It’s true! I don’t believe there is a question I am asked more then, “Do you know of any grants I/we can apply for?” The short answer there is yes. You can find grants for anything you want depending on the amount of work you wish to put in and the time frame that you want to receive your grant benefits. The longer answer is that grants are not always worth it. Some grants will require lots of writing, data collection and, sometimes insidiously, that you follow their initiatives. Some grants will require data collection before, during and after the grant’s active period, as well as some analysis of that data. Not doing this work, or not doing it correctly, results in having to payback the amount of the grant. There is a reason why grant writing is a career path itself. There are secret expectations and language used when organizing and writing grants. In short, no one gives you anything free; you will work for what you get.
Are you scared away from grants yet? No? Good! In this series on grants and grant writing you will find answers to questions like where can we find grants to apply for, how do you organize and write a grant, why do “they” word their questions so oddly, and do I really need to do everything they are asking? The only way to win at grant writing is to own the process.
Let’s start with this question: “do I need a grant to achieve my goal?” This may sound a bit silly, but lots of times what you think you need may already exist within the district somewhere. So before you start putting in long hours on a grant, here are the people you should check with first:
- Other Teachers or Teams
- Your Principal
- your CTLs
- The IT Director or department
- The Curriculum Council
- The Superintendent
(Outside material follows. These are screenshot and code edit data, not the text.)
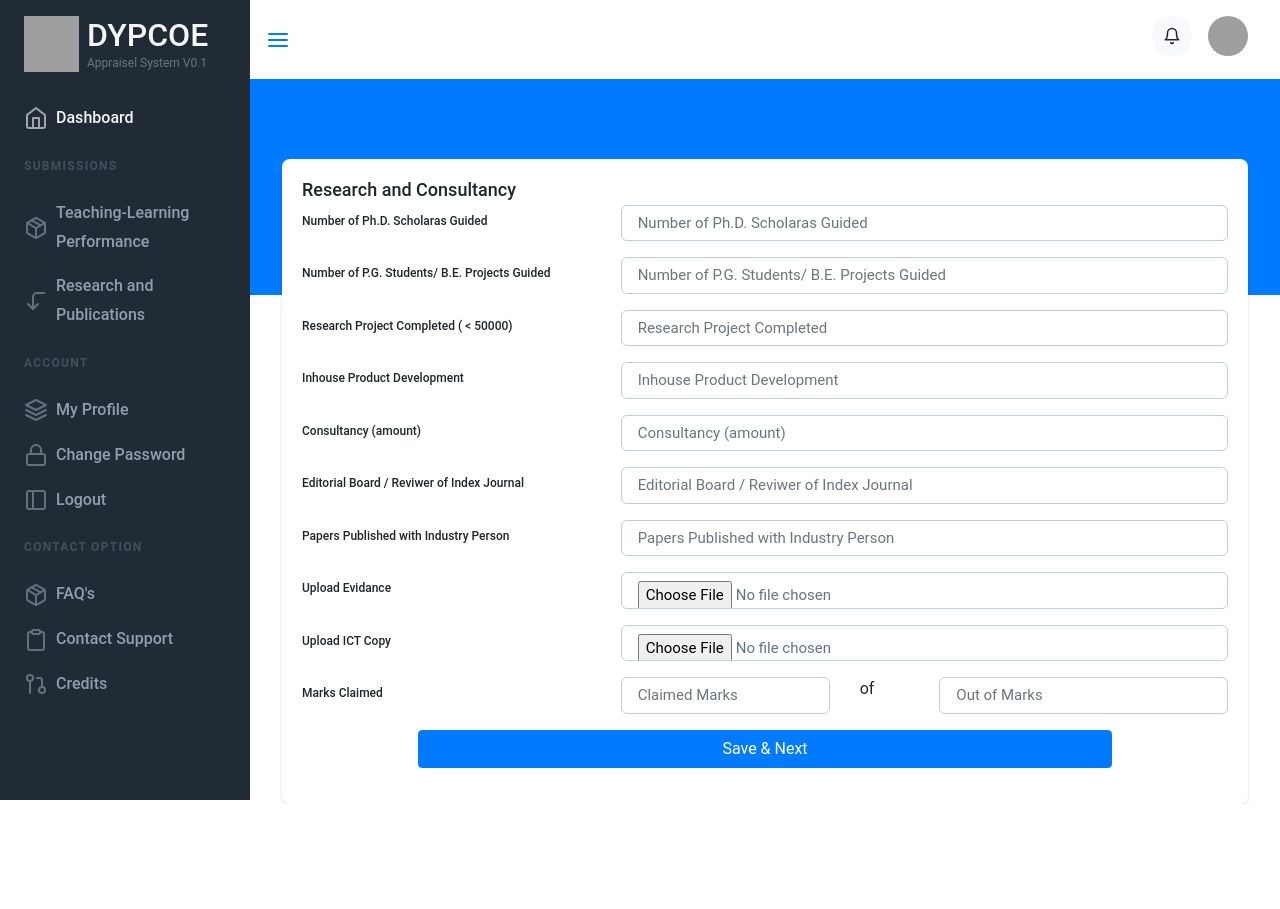
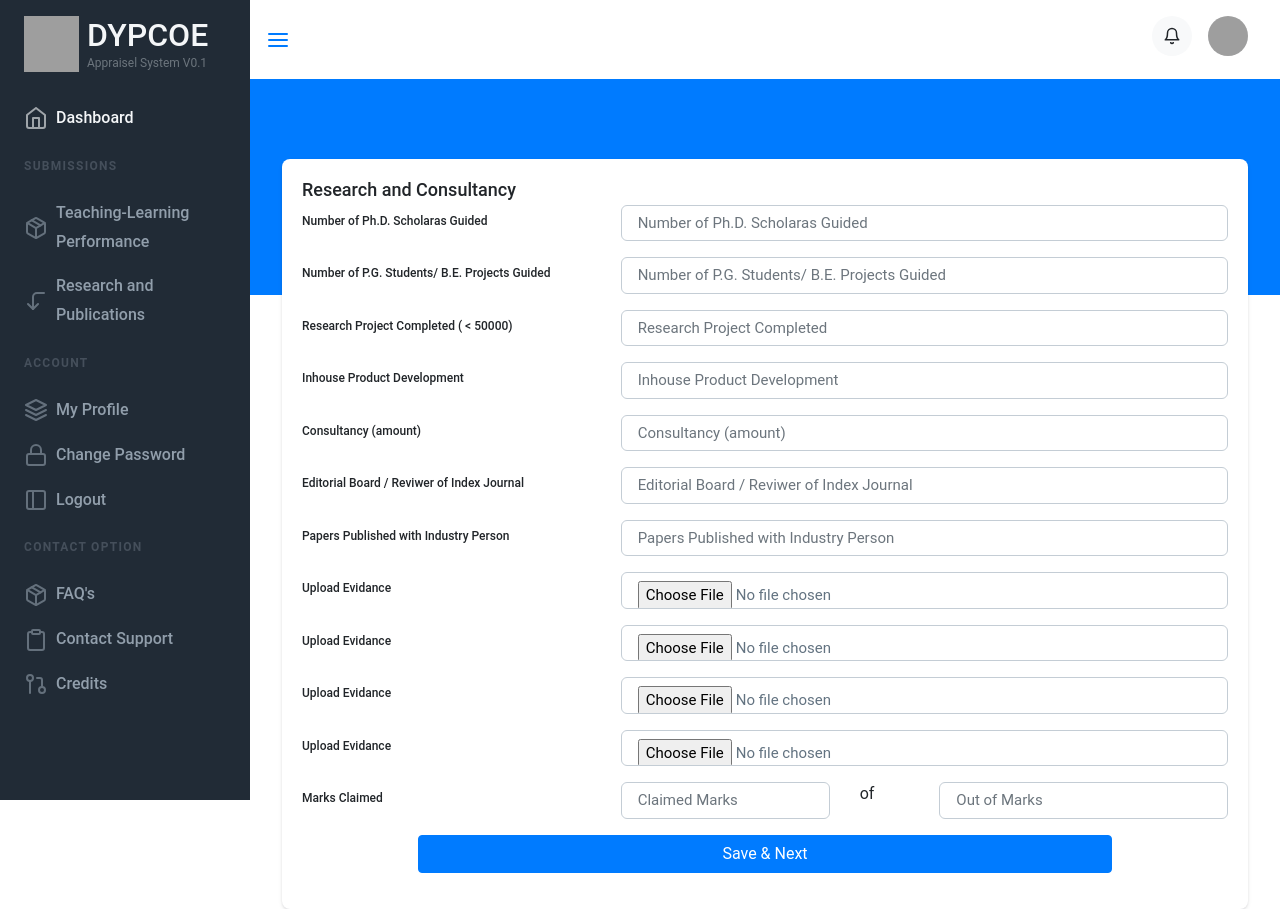
Before and after one commit to krushabh-dev/DYPCOE_APPRAISEL, a Django app: page /forms/formfive in a window 1280 px wide. Before the commit the page ends 804 px from the top, so only its background shows below. Run offline with Django 4.2, Linux system fonts and the light colour scheme; grey boxes are pictures that could not be loaded.

Commit message:
Update researchconsultancy.html

```diff
--- a/app/templates/app/dashboard/forms/more/researchconsultancy.html
+++ b/app/templates/app/dashboard/forms/more/researchconsultancy.html
@@ -87,16 +87,31 @@
                         <label for="position" class="col-sm-4 col-form-label
                             form-label">Upload Evidance</label>
                         <div class="col-md-8 col-12">
-                          <input type="file" class="form-control" placeholder="Upload Evidance" name="UploadEvidance" id="UploadEvidance" required="">
+                          <input type="file" class="form-control" placeholder="Upload Evidance" name="EvidanceOne" id="EvidanceOne">
                         </div>
                       </div>
 
-                      <!-- row -->
                       <div class="mb-3 row">
                         <label for="position" class="col-sm-4 col-form-label
-                            form-label">Upload ICT Copy</label>
+                            form-label">Upload Evidance</label>
                         <div class="col-md-8 col-12">
-                          <input type="file" class="form-control" placeholder="Upload ICT Copy" name="UploadCopy" id="UploadCopy" required="">
+                          <input type="file" class="form-control" placeholder="Upload Evidance" name="EvidanceTwo" id="EvidanceTwo">
+                        </div>
+                      </div>
+
+                      <div class="mb-3 row">
+                        <label for="position" class="col-sm-4 col-form-label
+                            form-label">Upload Evidance</label>
+                        <div class="col-md-8 col-12">
+                          <input type="file" class="form-control" placeholder="Upload Evidance" name="EvidanceThree" id="EvidanceThree">
+                        </div>
+                      </div>
+
+                      <div class="mb-3 row">
+                        <label for="position" class="col-sm-4 col-form-label
+                            form-label">Upload Evidance</label>
+                        <div class="col-md-8 col-12">
+                          <input type="file" class="form-control" placeholder="Upload Evidance" name="EvidanceFour" id="EvidanceFour">
                         </div>
                       </div>
 
```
If none of these people can help you, then it may be time to start a grant. Here are some questions to ask yourself to know if finding and writing a grant is worth the undertaking:
- Do I have a concrete idea of what I want? This includes
- A basic plan for data collection
- A basic plan for implementation
- A basic timeline for the above and for the life of the program/project
- A basic budget
- A basic hierarchy of people included in the program/project
- Have I checked with–and gotten the approval of –my administrators?
- Do I have 10-100 hours to put into writing and maintaining a grant?
- While this is not even close to a solid statistic, start with an average of 2 hours for every 500 dollars of grant money. Go up from there just to estimate the time needed.
- Will I be reimbursed for my time in writing and organizing the grant?
There are lots more questions to ask yourself and your colleagues before the organizing and writing process begins, but most importantly is this question to sincerely ask yourself: is it worth it to me? That alone may be all the answer you need.